## TASK STATEMENT
Write out again, exactly, the lines below starting at the one with "-104,11 +104,10 @@" and ending at the one with "The outline of".

** Opening ENTRIES PROVIDED block **

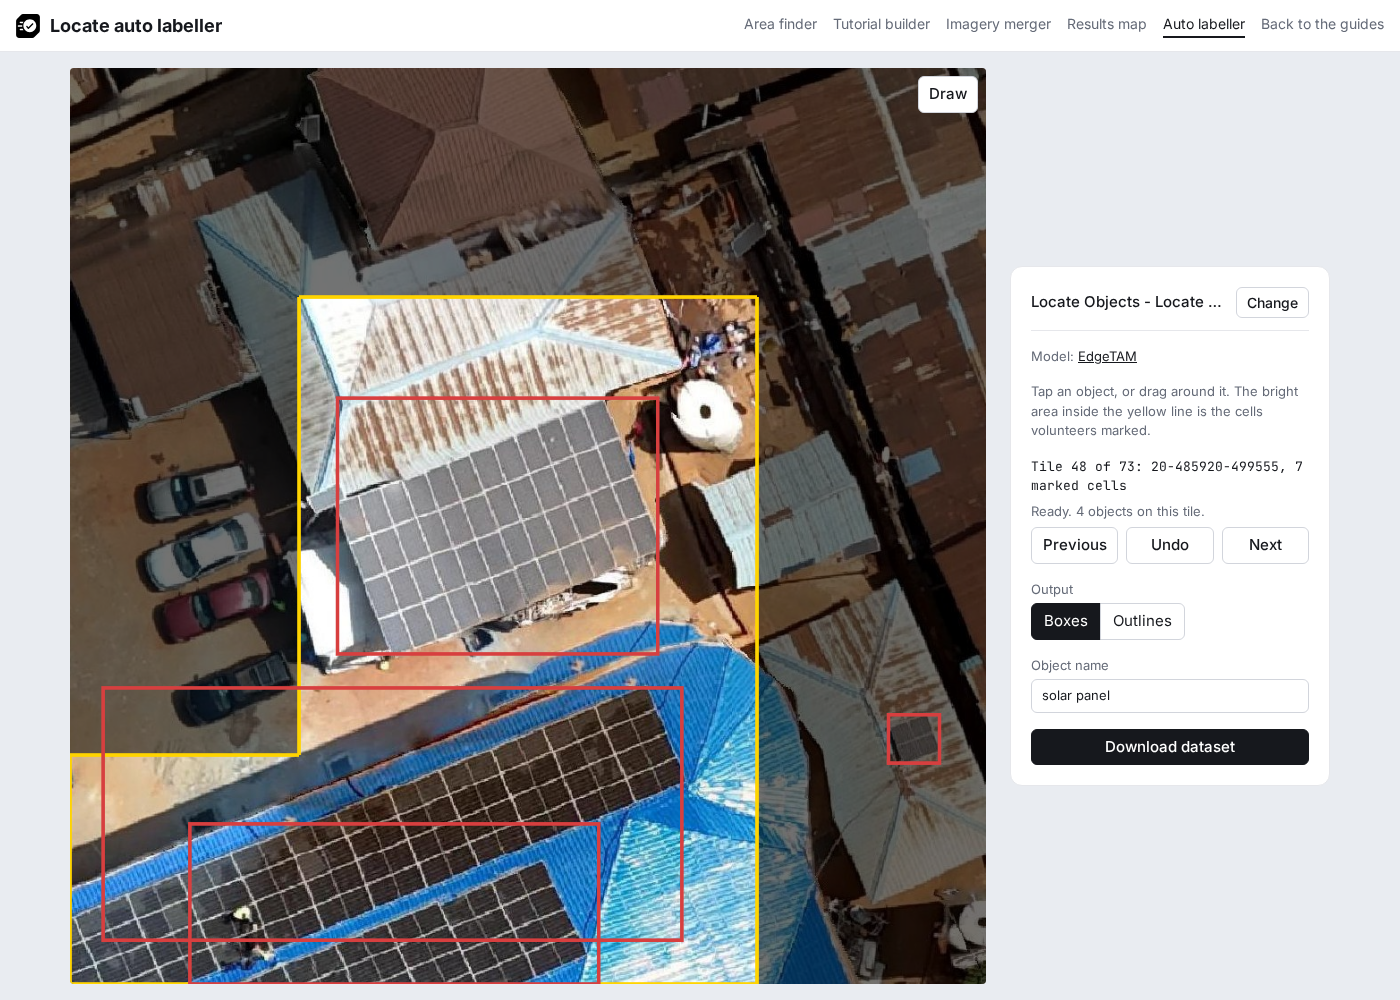
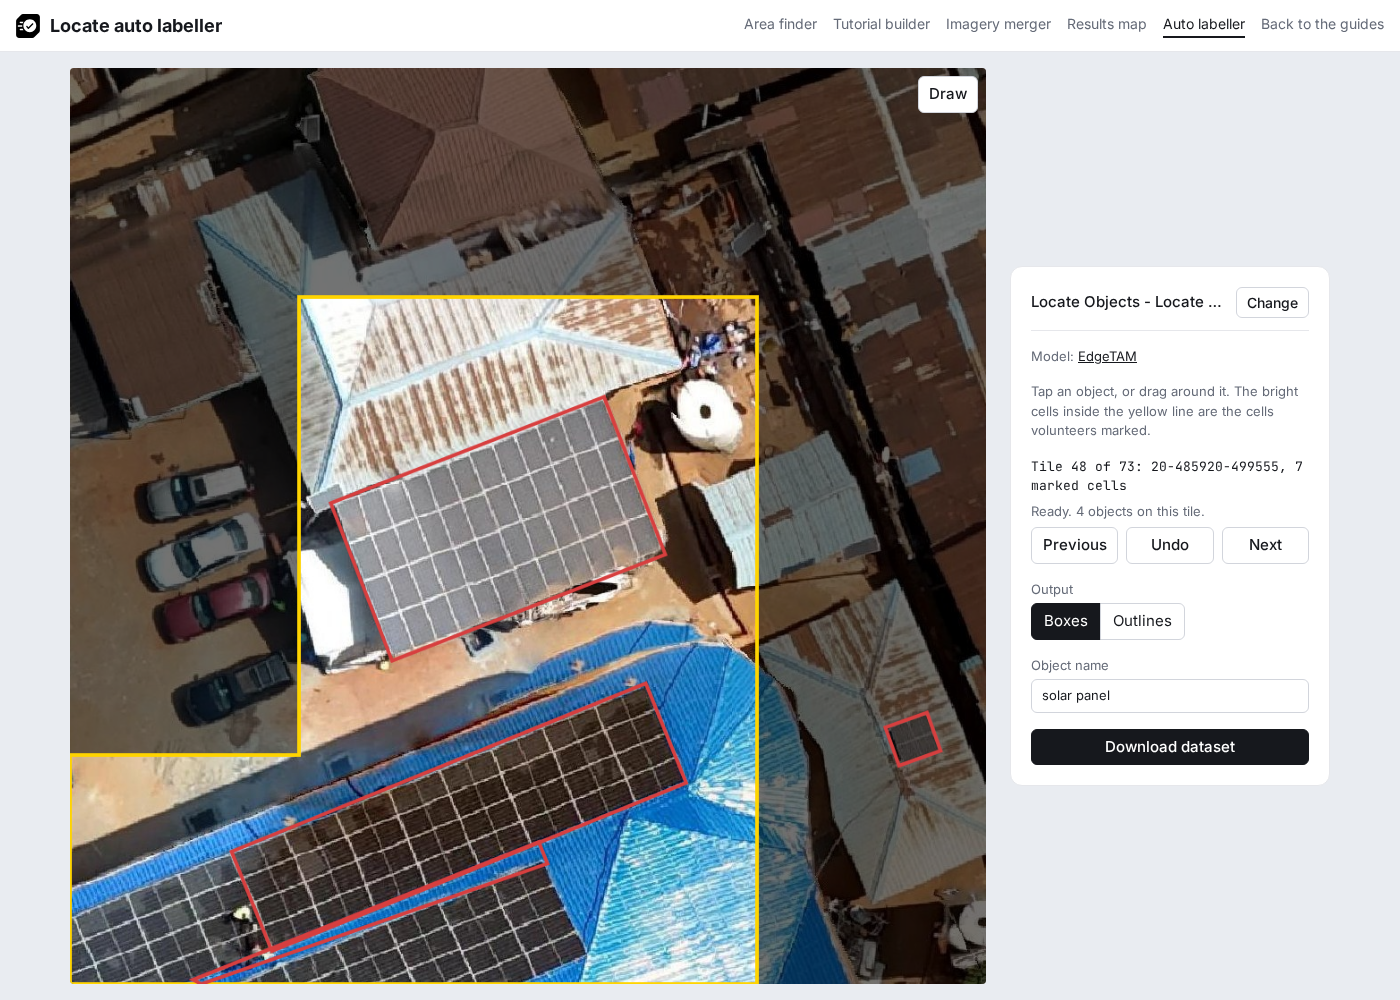
fix(removebox): remove oriented box in edge

diff --git a/docs/builder/boxes.js b/docs/builder/boxes.js
@@ -5,7 +5,7 @@ import { convex } from "https://cdn.jsdelivr.net/npm/@turf/convex@7.4.0/+esm";
 import { EXAMPLE_PROJECT } from "./results-tools.js";
 import { loadProject } from "./results-file.js";
 import { foldSetup, setStatus } from "./setup-card.js";
-import { DRAG_PIXELS, TILE_PIXELS, boxOutline, cellRectangle, clampedCorners, datasetReadme, datasetYaml, detailTiles, dragBox, isDrag, isOutsideImage, keptTiles, labelsGeojson, largestRing, markedAreaEdges, maskBox, obbLabels, rectangleFromSide, restoredObjects, rotatedBox, ringBox, savedObjectsKey, segmentLabels, yoloLabels } from "./boxes-tools.js";
+import { DRAG_PIXELS, TILE_PIXELS, boxOutline, cellRectangle, clampedCorners, datasetReadme, datasetYaml, detailTiles, dragBox, isDrag, isOutsideImage, keptTiles, labelsGeojson, largestRing, markedAreaEdges, maskBox, obbLabels, rectangleFromSide, restoredObjects, rotatedBox, savedObjectsKey, segmentLabels } from "./boxes-tools.js";
 
 const DETAIL_LEVELS = 2;
 const PIXELS = TILE_PIXELS * 2 ** DETAIL_LEVELS;
@@ -79,8 +79,8 @@ function drawObjects() {
   context.lineWidth = 4;
   context.strokeStyle = "#d73f3f";
   const mode = outputMode();
-  for (const { box, outline } of currentObjects()) {
-    strokeRing(context, mode === "segment" ? outline : mode === "obb" ? orientedCorners(outline) : boxOutline(box));
+  for (const { outline } of currentObjects()) {
+    strokeRing(context, mode === "segment" ? outline : orientedCorners(outline));
   }
   updateControls();
 }
@@ -194,12 +194,11 @@ async function findObject({ point, box }) {
   const best = scores.indexOf(Math.max(...scores));
   const [, , height, width] = masks[0].dims;
   const mask = masks[0].data.subarray(best * height * width, (best + 1) * height * width);
-  const objectBox = maskBox(mask, width, height);
-  if (!objectBox) return null;
+  if (!maskBox(mask, width, height)) return null;
   const shape = contours().size([width, height]).smooth(false).thresholds([0.5])(mask)[0];
   const ring = largestRing(shape.coordinates);
   const outline = simplify({ type: "Polygon", coordinates: [ring] }, { tolerance: OUTLINE_TOLERANCE }).coordinates[0];
-  return { box: objectBox, outline };
+  return { outline };
 }
 
 function imagePoint(event) {
@@ -257,7 +256,7 @@ function drawRotated(start, end) {
     setStatus("That box has no width. Drag along one side of the object, then tap the opposite side.");
     return;
   }
-  currentObjects().push({ box: ringBox(outline, PIXELS), outline, source: "drawn by hand" });
+  currentObjects().push({ outline, source: "drawn by hand" });
   afterChange(`Drawn by hand. ${objectCount()}`);
 }
 
@@ -277,7 +276,7 @@ boxCanvas.addEventListener("pointerup", (event) => {
   const point = box ? [(box[0] + box[2]) / 2, (box[1] + box[3]) / 2] : start;
   const objects = currentObjects();
   if (box && drawing()) {
-    objects.push({ box, outline: boxOutline(box), source: "drawn by hand" });
+    objects.push({ outline: boxOutline(box), source: "drawn by hand" });
     afterChange(`Drawn by hand. ${objectCount()}`);
     return;
   }
@@ -405,7 +404,7 @@ async function download() {
   for (const tile of tiles) {
     const objects = shaped.get(tile.id);
     zip.file(`images/${tile.id}.jpg`, await tileImage(tile));
-    const labels = { detect: () => yoloLabels(objects.map(({ box }) => box), PIXELS), segment: () => segmentLabels(objects.map(({ outline }) => outline), PIXELS), obb: () => obbLabels(objects.map(({ corners }) => corners), PIXELS) }[mode]();
+    const labels = mode === "segment" ? segmentLabels(objects.map(({ outline }) => outline), PIXELS) : obbLabels(objects.map(({ corners }) => corners), PIXELS);
     zip.file(`labels/${tile.id}.txt`, labels);
   }
   zip.file("data.yaml", datasetYaml(objectName));

diff --git a/docs/builder/boxes-tools.js b/docs/builder/boxes-tools.js
@@ -106,12 +106,6 @@ export function dragBox(start, end, pixels) {
   return [x1, y1, x2, y2];
 }
 
-// YOLO detection labels: class, then box centre and size as shares of the image side.
-export function yoloLabels(boxes, pixels) {
-  const share = (value) => (value / pixels).toFixed(6);
-  return boxes.map(([x1, y1, x2, y2]) => `0 ${share((x1 + x2) / 2)} ${share((y1 + y2) / 2)} ${share(x2 - x1)} ${share(y2 - y1)}`).join("\n");
-}
-
 // A box drawn by hand has no mask, so its outline is the box itself.
 export function boxOutline([x1, y1, x2, y2]) {
   return [[x1, y1], [x2, y1], [x2, y2], [x1, y2], [x1, y1]];
@@ -150,11 +144,6 @@ export function rectangleFromSide(start, end, point) {
   return [start, end, [end[0] + shiftX, end[1] + shiftY], [start[0] + shiftX, start[1] + shiftY], start];
 }
 
-export function ringBox(ring, pixels) {
-  const [xs, ys] = [ring.map(([x]) => x), ring.map(([, y]) => y)];
-  return clampedCorners([[Math.min(...xs), Math.min(...ys)], [Math.max(...xs), Math.max(...ys)]], pixels).flat();
-}
-
 // YOLO OBB labels: class, then the four corners as shares of the image side.
 export function obbLabels(cornerSets, pixels) {
   const share = (value) => (value / pixels).toFixed(6);
@@ -187,16 +176,13 @@ function lonLatRing(tile, ring, pixels) {
 }
 
 const OUTPUTS = {
-  detect: { dataset: "detection", feature: "box" },
   segment: { dataset: "segmentation", feature: "outline" },
   obb: { dataset: "oriented bounding box (OBB)", feature: "rotated box" },
 };
 
 // Rotated boxes need each object's `corners`, which the page works out with a convex hull.
-function pixelRing({ box, outline, corners }, mode) {
-  if (mode === "segment") return outline;
-  if (mode === "obb") return [...corners, corners[0]];
-  return boxOutline(box);
+function pixelRing({ outline, corners }, mode) {
+  return mode === "segment" ? outline : [...corners, corners[0]];
 }
 
 export function labelsGeojson(tiles, objects, { mode, objectName, pixels }) {

diff --git a/docs/builder/boxes.html b/docs/builder/boxes.html
@@ -63,9 +63,8 @@
       </div>
       <fieldset class="choices">
         <legend>Output</legend>
-        <label><input type="radio" name="mode" value="detect" checked> Boxes</label>
+        <label><input type="radio" name="mode" value="obb" checked> Boxes</label>
         <label><input type="radio" name="mode" value="segment"> Outlines</label>
-        <label><input type="radio" name="mode" value="obb"> Rotated boxes</label>
       </fieldset>
       <label>
         <span>Object name</span>

diff --git a/docs/helpers/index.md b/docs/helpers/index.md
@@ -96,7 +96,7 @@ Use it on a finished project to mark each object on the tiles volunteers marked,
 
 1. In the [auto labeller](../builder/boxes.html), paste the project link, set the **Volunteer share**, for example 50, and click **Load**. The first load downloads the [EdgeTAM](https://huggingface.co/onnx-community/EdgeTAM-ONNX) model, about 41 MB.
 2. Each tile is darker outside the cells volunteers marked, with a yellow line around them. For each group of touching objects, such as the panels of one array, tap its middle or drag a box close around it.
-3. When the result is wrong, press **Undo**, which removes the newest object on the tile, and drag closer. When it stays wrong, turn on **Draw**, which stays on until you turn it off: a drag then keeps the box as drawn, and a tap still asks the model. With **Rotated boxes**, a drawn box takes two steps: drag along one side of the object, then tap the opposite side.
+3. When the result is wrong, press **Undo**, which removes the newest object on the tile, and drag closer. When it stays wrong, turn on **Draw**, which stays on until you turn it off: drag along one side of the object, then tap the opposite side. A tap with no drag before it still asks the model. With **Outlines**, a drag keeps an upright box as drawn.
 4. Move between tiles with **Previous** and **Next**.
 5. Choose the **Output**, set the **Object name**, for example `solar panel`, and click **Download dataset**.
 
@@ -104,11 +104,10 @@ Use it on a finished project to mark each object on the tiles volunteers marked,
 
 | Output | Shape | YOLO task |
 |---|---|---|
-| **Boxes** | The upright box around each object | Detection ([format](https://docs.ultralytics.com/datasets/detect/)) |
-| **Rotated boxes** | The smallest box around the outline, at any angle | Oriented bounding boxes, OBB ([format](https://docs.ultralytics.com/datasets/obb/)) |
+| **Boxes** | The smallest box around the outline, at any angle | Oriented bounding boxes, OBB ([format](https://docs.ultralytics.com/datasets/obb/)) |
 | **Outlines** | The outline of each object | Segmentation ([format](https://docs.ultralytics.com/datasets/segment/)) |
 
-Every object keeps its box and its outline, so the **Output** can change at any time. The objects stay in the browser: loading the same project with the same share brings them back.
+Every object keeps its outline, and its box is worked out from the outline, so the **Output** can change at any time. The objects stay in the browser: loading the same project with the same share brings them back.
 
 **Try the Freetown example** loads the [Freetown solar panel project](../examples/freetown-solar-panels.md).
 
@@ -118,12 +117,12 @@ Every object keeps its box and its outline, so the **Output** can change at any 
     | File | Content |
     |---|---|
     | `images/<tile_id>.jpg` | The 1024 by 1024 pixel tile image |
-    | `labels/<tile_id>.txt` | One line per object, class `0` first, positions as shares of the image side. A rotated box corner past the image edge is moved onto it, because the format takes values between 0 and 1 |
+    | `labels/<tile_id>.txt` | One line per object, class `0` first, positions as shares of the image side. A box corner past the image edge is moved onto it, because the format takes values between 0 and 1 |
     | `data.yaml` | The image folders and the object name for Ultralytics. It uses all images for both training and validation; split them before a real training run |
     | `labels.geojson` | One polygon per object in longitude and latitude (EPSG:4326), in the chosen output |
     | `README.md` | The project, share, model and counts, the tile URL to add in QGIS as an XYZ connection, and the QGIS steps |
 
-    Each feature in `labels.geojson` has `tile_id`, `image` (the file in the `.zip` file), `object_name`, `output` (`box`, `rotated box` or `outline`), `source` (the model, or `drawn by hand`), `marked_cells` (how many cells volunteers marked on the tile) and `imagery_url`. Pixel positions are turned into longitude and latitude through the tile's place in the Web Mercator tile grid, and each outer ring runs counterclockwise, as [RFC 7946](https://datatracker.ietf.org/doc/html/rfc7946#section-3.1.6) asks.
+    Each feature in `labels.geojson` has `tile_id`, `image` (the file in the `.zip` file), `object_name`, `output` (`rotated box` or `outline`), `source` (the model, or `drawn by hand`), `marked_cells` (how many cells volunteers marked on the tile) and `imagery_url`. Pixel positions are turned into longitude and latitude through the tile's place in the Web Mercator tile grid, and each outer ring runs counterclockwise, as [RFC 7946](https://datatracker.ietf.org/doc/html/rfc7946#section-3.1.6) asks.
 
 ??? note "On a phone"
     [EdgeTAM](https://github.com/facebookresearch/EdgeTAM) is a version of SAM 2 (Segment Anything Model 2) made for devices: its README describes it as "an on-device executable variant of the SAM 2" that "achieves 16 FPS on iPhone 15 Pro Max without quantization" ([paper](https://arxiv.org/abs/2501.07256)). That figure comes from the EdgeTAM authors. The GIF below was recorded in desktop Chromium at phone size (390 by 844 pixels); the speed of the page on a real phone has not been measured.
@@ -139,7 +138,7 @@ Every object keeps its box and its outline, so the **Output** can change at any 
     2. **Image.** Each tile is shown two zoom levels deeper than the project zoom: 16 imagery tiles joined into one 1024 by 1024 pixel image. For a zoom 20 project, the imagery must serve zoom 22 and send CORS headers. Parts beyond the edge of the image are black.
     3. **Image embeddings.** The EdgeTAM image encoder (`vision_encoder.onnx` in the [model repository](https://huggingface.co/onnx-community/EdgeTAM-ONNX/tree/main/onnx)) turns the tile into embeddings once, when the tile opens. [Transformers.js](https://huggingface.co/docs/transformers.js) runs it on the CPU with WebAssembly: with the Freetown example in Chromium on an Intel Core i9-14900HX laptop, about 1 second, and about 6 seconds with the CPU slowed four times. On an HTTPS page the browser keeps the model files ([`useBrowserCache`](https://huggingface.co/docs/transformers.js/api/env)).
     4. **Prompt.** A tap is sent to `prompt_encoder_mask_decoder.onnx` as one point, and a drag as a box with its centre point. Each takes under a second. The page keeps the candidate mask with the highest predicted quality score. A box drawn with **Draw** skips the model.
-    5. **Shapes.** The box is the smallest upright rectangle around the mask. The outline is traced with [d3-contour](https://github.com/d3/d3-contour), keeps the largest shape and is simplified to within one pixel with [@turf/simplify](https://turfjs.org/docs/api/simplify). The rotated box is the smallest rectangle around the outline's convex hull ([@turf/convex](https://turfjs.org/docs/api/convex)).
+    5. **Shapes.** The outline is traced with [d3-contour](https://github.com/d3/d3-contour), keeps the largest shape and is simplified to within one pixel with [@turf/simplify](https://turfjs.org/docs/api/simplify). The box is the smallest rectangle around the outline's convex hull ([@turf/convex](https://turfjs.org/docs/api/convex)).
 
     The inputs were measured on 20 Freetown tiles with 36 hand-drawn reference boxes, counting a result as tight when it overlaps the reference box by at least 0.75. Simulated drags moved each edge of the reference box by a random share of its size.
 

diff --git a/README.md b/README.md
@@ -1,6 +1,6 @@
 # MapSwipe Locate tutorials
 
-Step-by-step guides for creating a MapSwipe Locate Objects project, building its tutorial, publishing it and downloading the results. The site also hosts five helper pages: the area finder, which finds the imagery footprint and prepares the area of interest and cover image; the tutorial builder, for picking tutorial tiles and marking their answers; the imagery merger, which merges several images into one tile URL; the results map, which turns the aggregated results into GeoJSON cells marked by a chosen share of volunteers; and the auto labeller, for marking each object on those tiles with a box, a rotated box or an outline and downloading them as a YOLO detection, oriented bounding box or segmentation dataset with a GeoJSON of the labels.
+Step-by-step guides for creating a MapSwipe Locate Objects project, building its tutorial, publishing it and downloading the results. The site also hosts five helper pages: the area finder, which finds the imagery footprint and prepares the area of interest and cover image; the tutorial builder, for picking tutorial tiles and marking their answers; the imagery merger, which merges several images into one tile URL; the results map, which turns the aggregated results into GeoJSON cells marked by a chosen share of volunteers; and the auto labeller, for marking each object on those tiles with a rotated box or an outline and downloading them as a YOLO oriented bounding box or segmentation dataset with a GeoJSON of the labels.
 
 Published at <https://hotosm.github.io/mapswipe-locate-tutorials/>.
 

diff --git a/docs/examples/freetown-solar-panels.md b/docs/examples/freetown-solar-panels.md
@@ -63,7 +63,7 @@ The cells at 50% in QGIS, as in [Use the results in QGIS](../guides/qgis.md):
 
 ## Training data
 
-The auto labeller loads the same project at a 50% share and lists the 73 tiles. The dataset marks 36 solar panel arrays on 20 of those tiles: EdgeTAM found 32 from a tap or a drag, and 4 were drawn by hand. With **Rotated boxes**, each box follows the angle of the array:
+The auto labeller loads the same project at a 50% share and lists the 73 tiles. The dataset marks 36 solar panel arrays on 20 of those tiles: EdgeTAM found 32 from a tap or a drag, and 4 were drawn by hand. With **Boxes**, each box follows the angle of the array:
 
 ![Rotated boxes around solar panel arrays on a Freetown tile](../assets/examples/freetown-rotated-boxes.jpg)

** Closing ENTRIES PROVIDED block **

## ANSWER SPACE
@@ -104,11 +104,10 @@ Use it on a finished project to mark each object on the tiles volunteers marked,
 
 | Output | Shape | YOLO task |
 |---|---|---|
-| **Boxes** | The upright box around each object | Detection ([format](https://docs.ultralytics.com/datasets/detect/)) |
-| **Rotated boxes** | The smallest box around the outline, at any angle | Oriented bounding boxes, OBB ([format](https://docs.ultralytics.com/datasets/obb/)) |
+| **Boxes** | The smallest box around the outline, at any angle | Oriented bounding boxes, OBB ([format](https://docs.ultralytics.com/datasets/obb/)) |
 | **Outlines** | The outline of each object | Segmentation ([format](https://docs.ultralytics.com/datasets/segment/)) |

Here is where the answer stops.